**TASK TO COMPLETE:** From the first line to the last, write out the records exactly, leaving the pictures behind.

START PROVIDED RECORDS

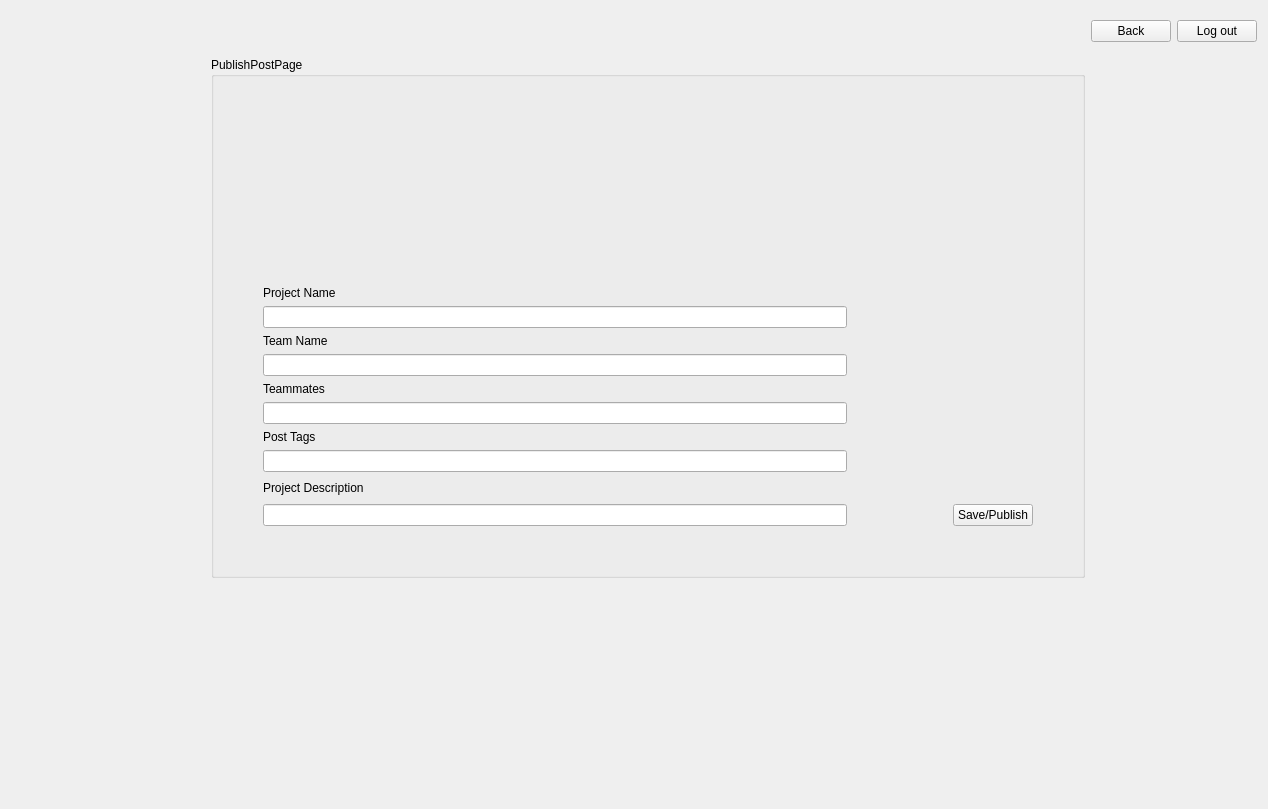
Before: the Qt Designer form client/client/src/publish_post_page.ui in v-mk-s/StartYourProject, drawn with Qt 5.
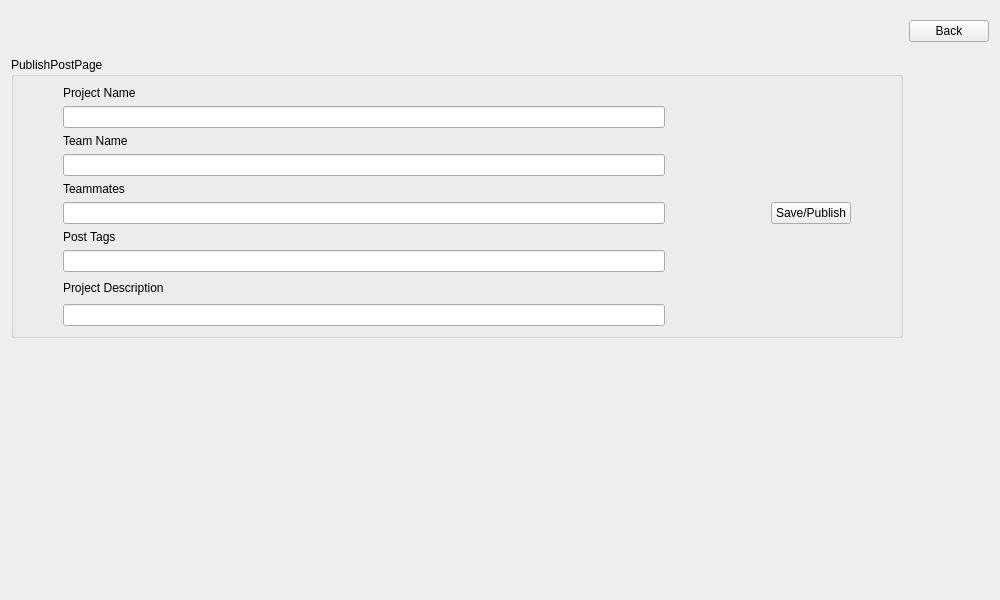
After: the same form once the commit is applied.

Diff of the .ui file:
```diff
--- a/client/client/src/publish_post_page.ui
+++ b/client/client/src/publish_post_page.ui
@@ -6,35 +6,15 @@
    <rect>
     <x>0</x>
     <y>0</y>
-    <width>1268</width>
-    <height>809</height>
+    <width>1000</width>
+    <height>600</height>
    </rect>
   </property>
   <property name="windowTitle">
    <string>Form</string>
   </property>
   <layout class="QGridLayout" name="gridLayout_2">
-   <item row="0" column="5">
-    <widget class="QPushButton" name="pushLogOutButton">
-     <property name="text">
-      <string>Log out</string>
-     </property>
-    </widget>
-   </item>
-   <item row="4" column="1">
-    <spacer name="verticalSpacer_4">
-     <property name="orientation">
-      <enum>Qt::Vertical</enum>
-     </property>
-     <property name="sizeHint" stdset="0">
-      <size>
-       <width>20</width>
-       <height>40</height>
-      </size>
-     </property>
-    </spacer>
-   </item>
-   <item row="0" column="1">
+   <item row="0" column="0">
     <spacer name="verticalSpacer_3">
      <property name="orientation">
       <enum>Qt::Vertical</enum>
@@ -50,140 +30,72 @@
      </property>
     </spacer>
    </item>
+   <item row="4" column="0">
+    <spacer name="verticalSpacer_4">
+     <property name="orientation">
+      <enum>Qt::Vertical</enum>
+     </property>
+     <property name="sizeHint" stdset="0">
+      <size>
+       <width>20</width>
+       <height>40</height>
+      </size>
+     </property>
+    </spacer>
+   </item>
    <item row="3" column="0">
-    <spacer name="horizontalSpacer_4">
-     <property name="orientation">
-      <enum>Qt::Horizontal</enum>
-     </property>
-     <property name="sizeType">
-      <enum>QSizePolicy::Fixed</enum>
-     </property>
-     <property name="sizeHint" stdset="0">
-      <size>
-       <width>200</width>
-       <height>20</height>
-      </size>
-     </property>
-    </spacer>
-   </item>
-   <item row="3" column="1">
     <widget class="QGroupBox" name="groupBox">
      <property name="title">
       <string>PublishPostPage</string>
      </property>
      <layout class="QGridLayout" name="gridLayout">
-      <item row="1" column="1">
+      <item row="0" column="1">
        <widget class="QLabel" name="l_project_name">
         <property name="text">
          <string>Project Name</string>
         </property>
        </widget>
       </item>
-      <item row="9" column="1">
-       <widget class="QLabel" name="l_project_description">
+      <item row="5" column="3">
+       <widget class="QPushButton" name="pushSavePublishButton">
         <property name="text">
-         <string>Project Description</string>
+         <string>Save/Publish</string>
         </property>
        </widget>
       </item>
-      <item row="11" column="1">
-       <spacer name="verticalSpacer_2">
-        <property name="orientation">
-         <enum>Qt::Vertical</enum>
-        </property>
-        <property name="sizeHint" stdset="0">
-         <size>
-          <width>20</width>
-          <height>40</height>
-         </size>
-        </property>
-       </spacer>
-      </item>
-      <item row="8" column="1">
-       <widget class="QLineEdit" name="le_post_tags"/>
-      </item>
-      <item row="7" column="1">
-       <widget class="QLabel" name="l_post_tags">
-        <property name="text">
-         <string>Post Tags</string>
-        </property>
-       </widget>
-      </item>
-      <item row="5" column="1">
-       <widget class="QLabel" name="l_teammates">
-        <property name="text">
-         <string>Teammates</string>
-        </property>
-       </widget>
-      </item>
-      <item row="4" column="1">
-       <widget class="QLineEdit" name="le_team_name"/>
-      </item>
-      <item row="2" column="1">
+      <item row="1" column="1">
        <widget class="QLineEdit" name="le_project_name"/>
       </item>
-      <item row="10" column="1">
-       <widget class="QLineEdit" name="le_project_descr"/>
+      <item row="8" column="0">
+       <spacer name="horizontalSpacer_2">
+        <property name="orientation">
+         <enum>Qt::Horizontal</enum>
+        </property>
+        <property name="sizeType">
+         <enum>QSizePolicy::Fixed</enum>
+        </property>
+        <property name="sizeHint" stdset="0">
+         <size>
+          <width>40</width>
+          <height>20</height>
+         </size>
+        </property>
+       </spacer>
       </item>
-      <item row="3" column="1">
+      <item row="2" column="1">
        <widget class="QLabel" name="l_team_name">
         <property name="text">
          <string>Team Name</string>
         </property>
        </widget>
       </item>
-      <item row="6" column="1">
+      <item row="5" column="1">
        <widget class="QLineEdit" name="le_teammates"/>
       </item>
-      <item row="9" column="0">
-       <spacer name="horizontalSpacer_2">
-        <property name="orientation">
-         <enum>Qt::Horizontal</enum>
-        </property>
-        <property name="sizeType">
-         <enum>QSizePolicy::Fixed</enum>
-        </property>
-        <property name="sizeHint" stdset="0">
-         <size>
-          <width>40</width>
-          <height>20</height>
-         </size>
-        </property>
-       </spacer>
+      <item row="7" column="1">
+       <widget class="QLineEdit" name="le_post_tags"/>
       </item>
-      <item row="10" column="5">
-       <spacer name="horizontalSpacer_3">
-        <property name="orientation">
-         <enum>Qt::Horizontal</enum>
-        </property>
-        <property name="sizeType">
-         <enum>QSizePolicy::Fixed</enum>
-        </property>
-        <property name="sizeHint" stdset="0">
-         <size>
-          <width>40</width>
-          <height>20</height>
-         </size>
-        </property>
-       </spacer>
-      </item>
-      <item row="0" column="1">
-       <spacer name="verticalSpacer">
-        <property name="orientation">
-         <enum>Qt::Vertical</enum>
-        </property>
-        <property name="sizeType">
-         <enum>QSizePolicy::Fixed</enum>
-        </property>
-        <property name="sizeHint" stdset="0">
-         <size>
-          <width>20</width>
-          <height>200</height>
-         </size>
-        </property>
-       </spacer>
-      </item>
-      <item row="10" column="2">
+      <item row="5" column="2">
        <spacer name="horizontalSpacer">
         <property name="orientation">
          <enum>Qt::Horizontal</enum>
@@ -199,17 +111,53 @@
         </property>
        </spacer>
       </item>
-      <item row="10" column="4">
-       <widget class="QPushButton" name="pushSavePublishButton">
+      <item row="3" column="1">
+       <widget class="QLineEdit" name="le_team_name"/>
+      </item>
+      <item row="4" column="1">
+       <widget class="QLabel" name="l_teammates">
         <property name="text">
-         <string>Save/Publish</string>
+         <string>Teammates</string>
         </property>
        </widget>
       </item>
+      <item row="5" column="4">
+       <spacer name="horizontalSpacer_3">
+        <property name="orientation">
+         <enum>Qt::Horizontal</enum>
+        </property>
+        <property name="sizeType">
+         <enum>QSizePolicy::Fixed</enum>
+        </property>
+        <property name="sizeHint" stdset="0">
+         <size>
+          <width>40</width>
+          <height>20</height>
+         </size>
+        </property>
+       </spacer>
+      </item>
+      <item row="8" column="1">
+       <widget class="QLabel" name="l_project_description">
+        <property name="text">
+         <string>Project Description</string>
+        </property>
+       </widget>
+      </item>
+      <item row="6" column="1">
+       <widget class="QLabel" name="l_post_tags">
+        <property name="text">
+         <string>Post Tags</string>
+        </property>
+       </widget>
+      </item>
+      <item row="9" column="1">
+       <widget class="QLineEdit" name="le_project_descr"/>
+      </item>
      </layout>
     </widget>
    </item>
-   <item row="0" column="2">
+   <item row="0" column="1">
     <widget class="QPushButton" name="pushBackButton">
      <property name="text">
       <string>Back</string>
```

END PROVIDED RECORDS

**EXERCISE RESULT:**
Before: the Qt Designer form client/client/src/publish_post_page.ui in v-mk-s/StartYourProject, drawn with Qt 5.
After: the same form once the commit is applied.

Diff of the .ui file:
```diff
--- a/client/client/src/publish_post_page.ui
+++ b/client/client/src/publish_post_page.ui
@@ -6,35 +6,15 @@
    <rect>
     <x>0</x>
     <y>0</y>
-    <width>1268</width>
-    <height>809</height>
+    <width>1000</width>
+    <height>600</height>
    </rect>
   </property>
   <property name="windowTitle">
    <string>Form</string>
   </property>
   <layout class="QGridLayout" name="gridLayout_2">
-   <item row="0" column="5">
-    <widget class="QPushButton" name="pushLogOutButton">
-     <property name="text">
-      <string>Log out</string>
-     </property>
-    </widget>
-   </item>
-   <item row="4" column="1">
-    <spacer name="verticalSpacer_4">
-     <property name="orientation">
-      <enum>Qt::Vertical</enum>
-     </property>
-     <property name="sizeHint" stdset="0">
-      <size>
-       <width>20</width>
-       <height>40</height>
-      </size>
-     </property>
-    </spacer>
-   </item>
-   <item row="0" column="1">
+   <item row="0" column="0">
     <spacer name="verticalSpacer_3">
      <property name="orientation">
       <enum>Qt::Vertical</enum>
@@ -50,140 +30,72 @@
      </property>
     </spacer>
    </item>
+   <item row="4" column="0">
+    <spacer name="verticalSpacer_4">
+     <property name="orientation">
+      <enum>Qt::Vertical</enum>
+     </property>
+     <property name="sizeHint" stdset="0">
+      <size>
+       <width>20</width>
+       <height>40</height>
+      </size>
+     </property>
+    </spacer>
+   </item>
    <item row="3" column="0">
-    <spacer name="horizontalSpacer_4">
-     <property name="orientation">
-      <enum>Qt::Horizontal</enum>
-     </property>
-     <property name="sizeType">
-      <enum>QSizePolicy::Fixed</enum>
-     </property>
-     <property name="sizeHint" stdset="0">
-      <size>
-       <width>200</width>
-       <height>20</height>
-      </size>
-     </property>
-    </spacer>
-   </item>
-   <item row="3" column="1">
     <widget class="QGroupBox" name="groupBox">
      <property name="title">
       <string>PublishPostPage</string>
      </property>
      <layout class="QGridLayout" name="gridLayout">
-      <item row="1" column="1">
+      <item row="0" column="1">
        <widget class="QLabel" name="l_project_name">
         <property name="text">
          <string>Project Name</string>
         </property>
        </widget>
       </item>
-      <item row="9" column="1">
-       <widget class="QLabel" name="l_project_description">
+      <item row="5" column="3">
+       <widget class="QPushButton" name="pushSavePublishButton">
         <property name="text">
-         <string>Project Description</string>
+         <string>Save/Publish</string>
         </property>
        </widget>
       </item>
-      <item row="11" column="1">
-       <spacer name="verticalSpacer_2">
-        <property name="orientation">
-         <enum>Qt::Vertical</enum>
-        </property>
-        <property name="sizeHint" stdset="0">
-         <size>
-          <width>20</width>
-          <height>40</height>
-         </size>
-        </property>
-       </spacer>
-      </item>
-      <item row="8" column="1">
-       <widget class="QLineEdit" name="le_post_tags"/>
-      </item>
-      <item row="7" column="1">
-       <widget class="QLabel" name="l_post_tags">
-        <property name="text">
-         <string>Post Tags</string>
-        </property>
-       </widget>
-      </item>
-      <item row="5" column="1">
-       <widget class="QLabel" name="l_teammates">
-        <property name="text">
-         <string>Teammates</string>
-        </property>
-       </widget>
-      </item>
-      <item row="4" column="1">
-       <widget class="QLineEdit" name="le_team_name"/>
-      </item>
-      <item row="2" column="1">
+      <item row="1" column="1">
        <widget class="QLineEdit" name="le_project_name"/>
       </item>
-      <item row="10" column="1">
-       <widget class="QLineEdit" name="le_project_descr"/>
+      <item row="8" column="0">
+       <spacer name="horizontalSpacer_2">
+        <property name="orientation">
+         <enum>Qt::Horizontal</enum>
+        </property>
+        <property name="sizeType">
+         <enum>QSizePolicy::Fixed</enum>
+        </property>
+        <property name="sizeHint" stdset="0">
+         <size>
+          <width>40</width>
+          <height>20</height>
+         </size>
+        </property>
+       </spacer>
       </item>
-      <item row="3" column="1">
+      <item row="2" column="1">
        <widget class="QLabel" name="l_team_name">
         <property name="text">
          <string>Team Name</string>
         </property>
        </widget>
       </item>
-      <item row="6" column="1">
+      <item row="5" column="1">
        <widget class="QLineEdit" name="le_teammates"/>
       </item>
-      <item row="9" column="0">
-       <spacer name="horizontalSpacer_2">
-        <property name="orientation">
-         <enum>Qt::Horizontal</enum>
-        </property>
-        <property name="sizeType">
-         <enum>QSizePolicy::Fixed</enum>
-        </property>
-        <property name="sizeHint" stdset="0">
-         <size>
-          <width>40</width>
-          <height>20</height>
-         </size>
-        </property>
-       </spacer>
+      <item row="7" column="1">
+       <widget class="QLineEdit" name="le_post_tags"/>
       </item>
-      <item row="10" column="5">
-       <spacer name="horizontalSpacer_3">
-        <property name="orientation">
-         <enum>Qt::Horizontal</enum>
-        </property>
-        <property name="sizeType">
-         <enum>QSizePolicy::Fixed</enum>
-        </property>
-        <property name="sizeHint" stdset="0">
-         <size>
-          <width>40</width>
-          <height>20</height>
-         </size>
-        </property>
-       </spacer>
-      </item>
-      <item row="0" column="1">
-       <spacer name="verticalSpacer">
-        <property name="orientation">
-         <enum>Qt::Vertical</enum>
-        </property>
-        <property name="sizeType">
-         <enum>QSizePolicy::Fixed</enum>
-        </property>
-        <property name="sizeHint" stdset="0">
-         <size>
-          <width>20</width>
-          <height>200</height>
-         </size>
-        </property>
-       </spacer>
-      </item>
-      <item row="10" column="2">
+      <item row="5" column="2">
        <spacer name="horizontalSpacer">
         <property name="orientation">
          <enum>Qt::Horizontal</enum>
@@ -199,17 +111,53 @@
         </property>
        </spacer>
       </item>
-      <item row="10" column="4">
-       <widget class="QPushButton" name="pushSavePublishButton">
+      <item row="3" column="1">
+       <widget class="QLineEdit" name="le_team_name"/>
+      </item>
+      <item row="4" column="1">
+       <widget class="QLabel" name="l_teammates">
         <property name="text">
-         <string>Save/Publish</string>
+         <string>Teammates</string>
         </property>
        </widget>
       </item>
+      <item row="5" column="4">
+       <spacer name="horizontalSpacer_3">
+        <property name="orientation">
+         <enum>Qt::Horizontal</enum>
+        </property>
+        <property name="sizeType">
+         <enum>QSizePolicy::Fixed</enum>
+        </property>
+        <property name="sizeHint" stdset="0">
+         <size>
+          <width>40</width>
+          <height>20</height>
+         </size>
+        </property>
+       </spacer>
+      </item>
+      <item row="8" column="1">
+       <widget class="QLabel" name="l_project_description">
+        <property name="text">
+         <string>Project Description</string>
+        </property>
+       </widget>
+      </item>
+      <item row="6" column="1">
+       <widget class="QLabel" name="l_post_tags">
+        <property name="text">
+         <string>Post Tags</string>
+        </property>
+       </widget>
+      </item>
+      <item row="9" column="1">
+       <widget class="QLineEdit" name="le_project_descr"/>
+      </item>
      </layout>
     </widget>
    </item>
-   <item row="0" column="2">
+   <item row="0" column="1">
     <widget class="QPushButton" name="pushBackButton">
      <property name="text">
       <string>Back</string>
```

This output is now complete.